Without the pictures, reproduce the records that follow exactly.

[EXERCISE MATERIAL Boundary: Start]

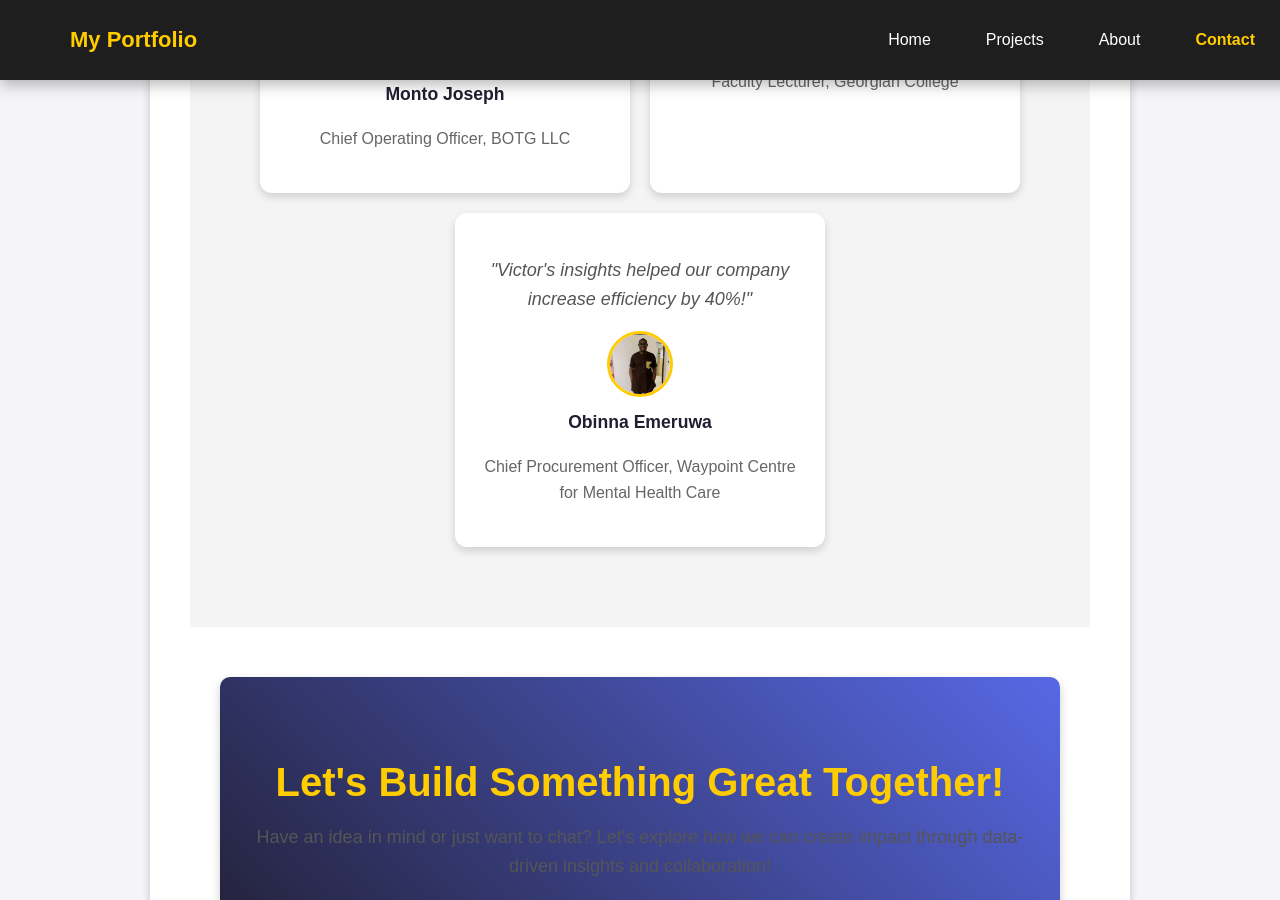
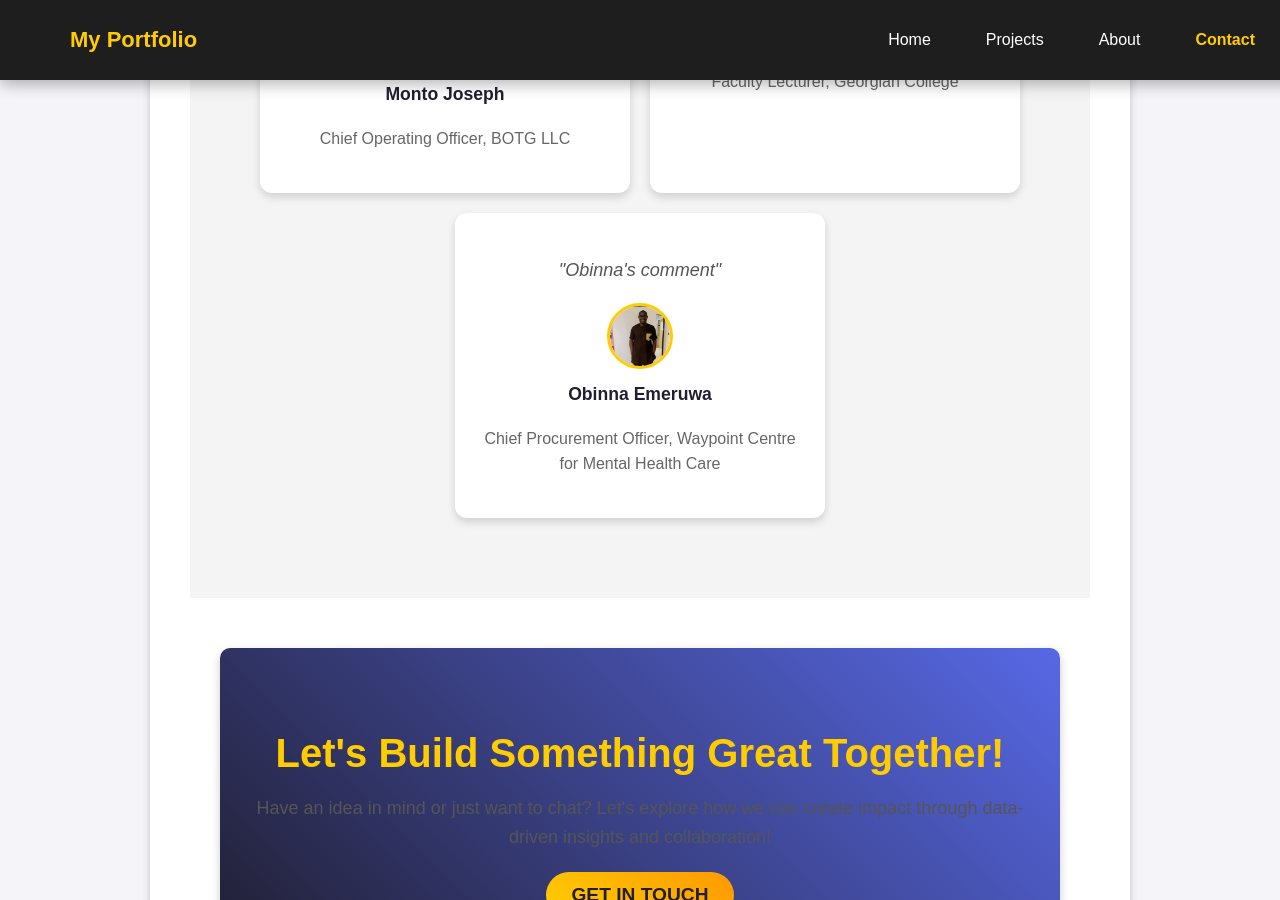
Before and after one commit to Vicmandip1/Portfolio, a Jekyll site: the page about.html, which Jekyll copies as it is, in a window 1280 px wide and 900 px high, scrolled down 5633 px. Built offline with Jekyll 4.4.1, drawn with Linux system fonts in a browser that asks for light colours.

Commit message:
Update about.html

```diff
--- a/about.html
+++ b/about.html
@@ -241,7 +241,7 @@
         <!-- Testimonial 3 -->
         <div class="testimonial">
             <div class="testimonial-content">
-                <p>"Victor's insights helped our company increase efficiency by 40%!"</p>
+                <p>"Obinna's comment"</p>
             </div>
             <div class="testimonial-author">
                 <img src="assets/Images/obina pic.jpeg" alt="Michael Lee">
```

[EXERCISE MATERIAL Boundary: End]

▸ COMPLETED TASK:
Before and after one commit to Vicmandip1/Portfolio, a Jekyll site: the page about.html, which Jekyll copies as it is, in a window 1280 px wide and 900 px high, scrolled down 5633 px. Built offline with Jekyll 4.4.1, drawn with Linux system fonts in a browser that asks for light colours.

Commit message:
Update about.html

```diff
--- a/about.html
+++ b/about.html
@@ -241,7 +241,7 @@
         <!-- Testimonial 3 -->
         <div class="testimonial">
             <div class="testimonial-content">
-                <p>"Victor's insights helped our company increase efficiency by 40%!"</p>
+                <p>"Obinna's comment"</p>
             </div>
             <div class="testimonial-author">
                 <img src="assets/Images/obina pic.jpeg" alt="Michael Lee">
```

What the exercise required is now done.